And speaking of hell, our first show of last week’s run was in Charlotte. I don’t have anything against the QueenCity, per se, but in my dozens of trips to town, I’ve never really had a good time. I don’t like NASCAR, (although the Hall of Fame is VERY well done) I think the music scene needs help, and I can’t find a decent restaurant to save my life. Someone in the area please help fix all this for me. I am willing to go see any band or eat anywhere if you think it’s worthy of the trip. Our show was at the IN-famous Coyote Joe’s, set up by local radio as an appreciation for local first-responders. I can get behind a show like that.
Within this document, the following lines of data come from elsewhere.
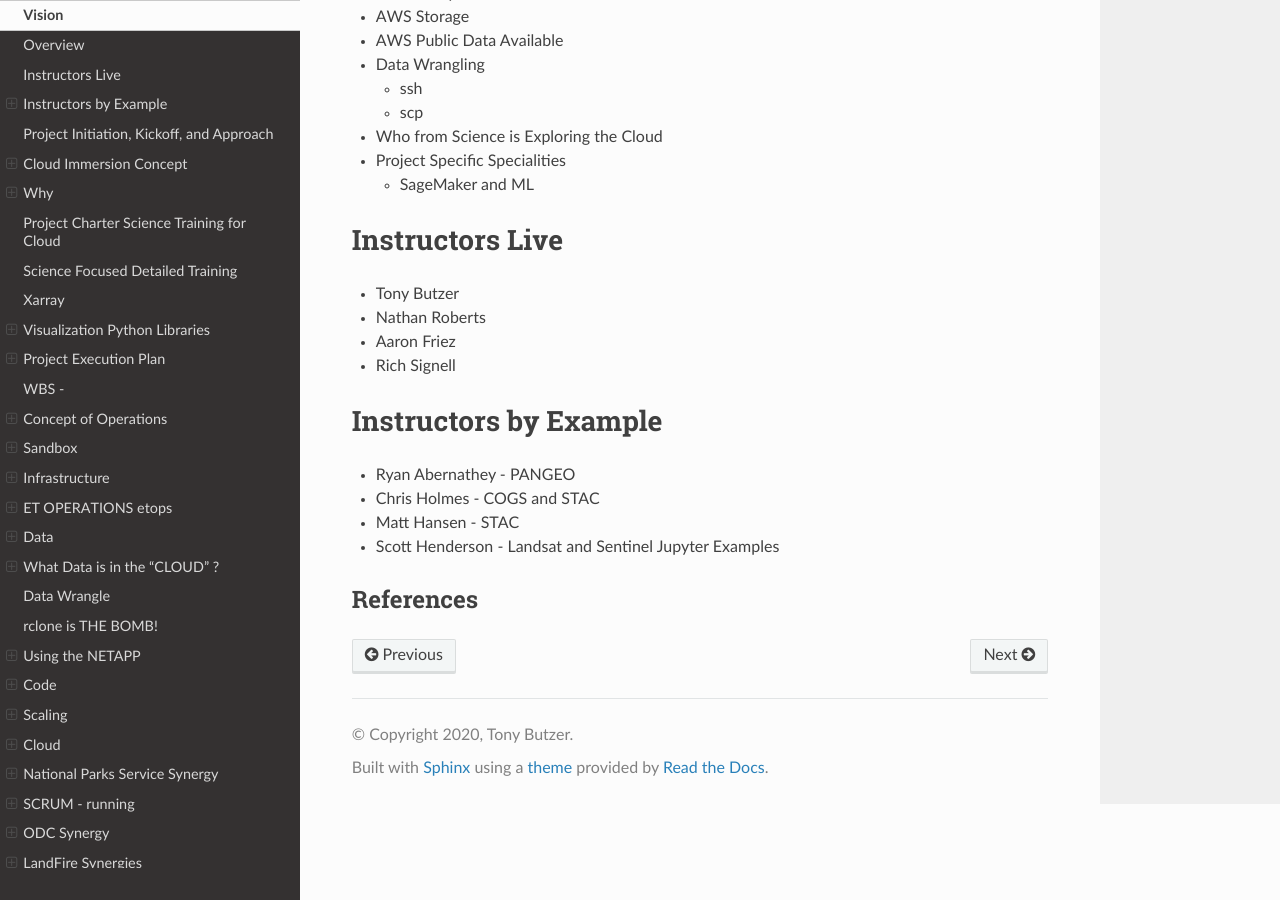
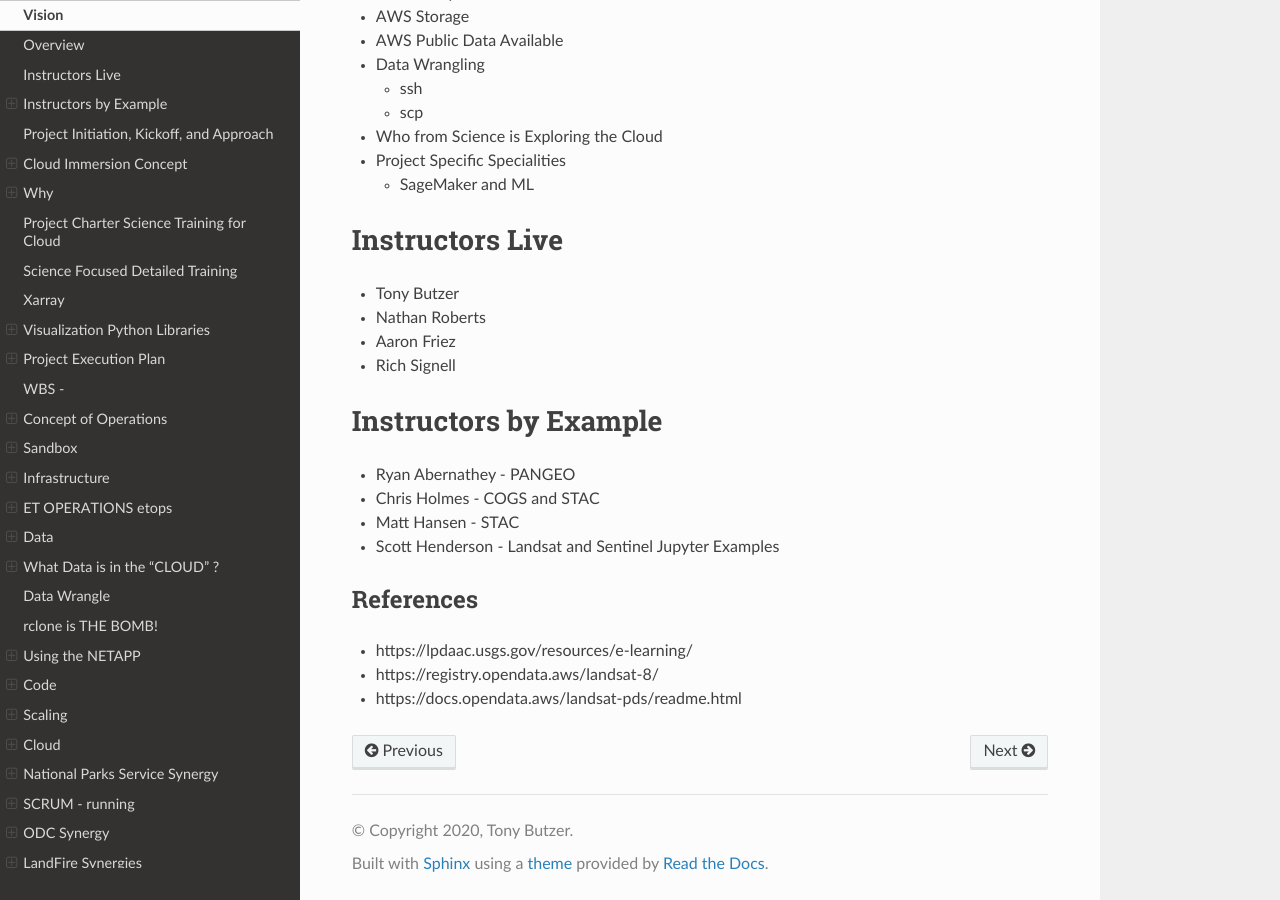
Before and after one commit to tonybutzer/harmony, a Sphinx documentation site: the page built from documentation/source/00define_ET.md, in a window 1280 px wide and 900 px high, scrolled down 649 px. Built offline with Sphinx 7.4.7 and the Read the Docs theme 2.0.0, drawn with Linux system fonts in a browser that asks for light colours; some of the changed lines change nothing that is shown.

Commit message:
Update 00define_ET.md
added links for key references

```diff
--- a/documentation/source/00define_ET.md
+++ b/documentation/source/00define_ET.md
@@ -62,3 +62,7 @@
 - Scott Henderson - Landsat and Sentinel Jupyter Examples
 
 ## References
+
+- https://lpdaac.usgs.gov/resources/e-learning/
+- https://registry.opendata.aws/landsat-8/
+- https://docs.opendata.aws/landsat-pds/readme.html
```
We made record time loading out and boot-scooted down to Sarasota, FL for a show at the White Buffalo. This club has it’s act together. They are not only very nice, have a CLEAN) dressing room, but the food is incredible. After being spoiled at lunch, we were dropped off at Siesta Key for a couple hours of beach time before sound check. I didn’t mind the distraction of green water and being surrounded by little sea creatures before I had to get back and get sounds with a soggy bathing suit and sand in my shoes. Like I said before – touring is hard.
Our beloved drummer Brock took the big plunge (as in marriage) during this run, so we had a sub drummer handling his duties for the weekend. Our version of ‘Mick Shrimpton’ for the weekend was Jake ‘the snake’ Caldwell, who used to play with Phil a few years back, so it was easy for him to fall right back in. Playing with a new drummer puts me on my best behavior as well, and he and I had no problems locking in. Our load out ran very late, and normally it doesn’t matter if we run a little behind, except we had a 5 AM airport call to get up to Syracuse for the NY State Fair. So with all of us on about 3 hours’ sleep, we boarded a couple of connecting flights that put us in Big Orange country.
The New York State Fair is a massive undertaking. The grounds are enormous, and there is a little something for everyone. We had a lot of time to kill, so after sound check, we napped, explored and ate. Napping was the order for the afternoon, since none of us were on a full tank. (or full deck). Our show started out fine enough, but then about 4 songs in, we had uncontrollable feedback coming from some unknown source. It was enough to stop the show, which pretty much sucks for our audience. With a little trouble shooting, it turns out that our sign language interpreter for the evening took off her headphones that were also connected to a microphone, so there was a constant loop of feedback as long as her headset was on. Of course, we didn’t know all of this until much later. It was a first for me, that’s for sure.
Our flights were booked for the following morning, but instead of Syracuse, we flew out of Rochester, 100 miles away, so we arrived at the hotel somewhere in the midnight hour. After unwinding, I finally settled in for 6 hours of sleep. After the night before, this was like heaven. The flights home were easy and uneventful, and I was happy to be back home. Oh, did I mention that the bus left at midnight?
So I was home for all of four hours. In that time I had a list a mile long to conquer, and of course it didn’t get done. Again, the glamorous life, right?
I am finally caught up on my sleep, and trying to figure out exactly what I want for dinner. I know – huge problems here. Whatever you are having, I hope it’s home cooked. I could go my entire life and never eat at another food joint with an ‘s at the end.
Thanks to the die-hard fans who made the shows great, and for our new fans for getting behind ‘Love is Alive’. Every little bit helps. Next stop – the left coast!
See you on the road!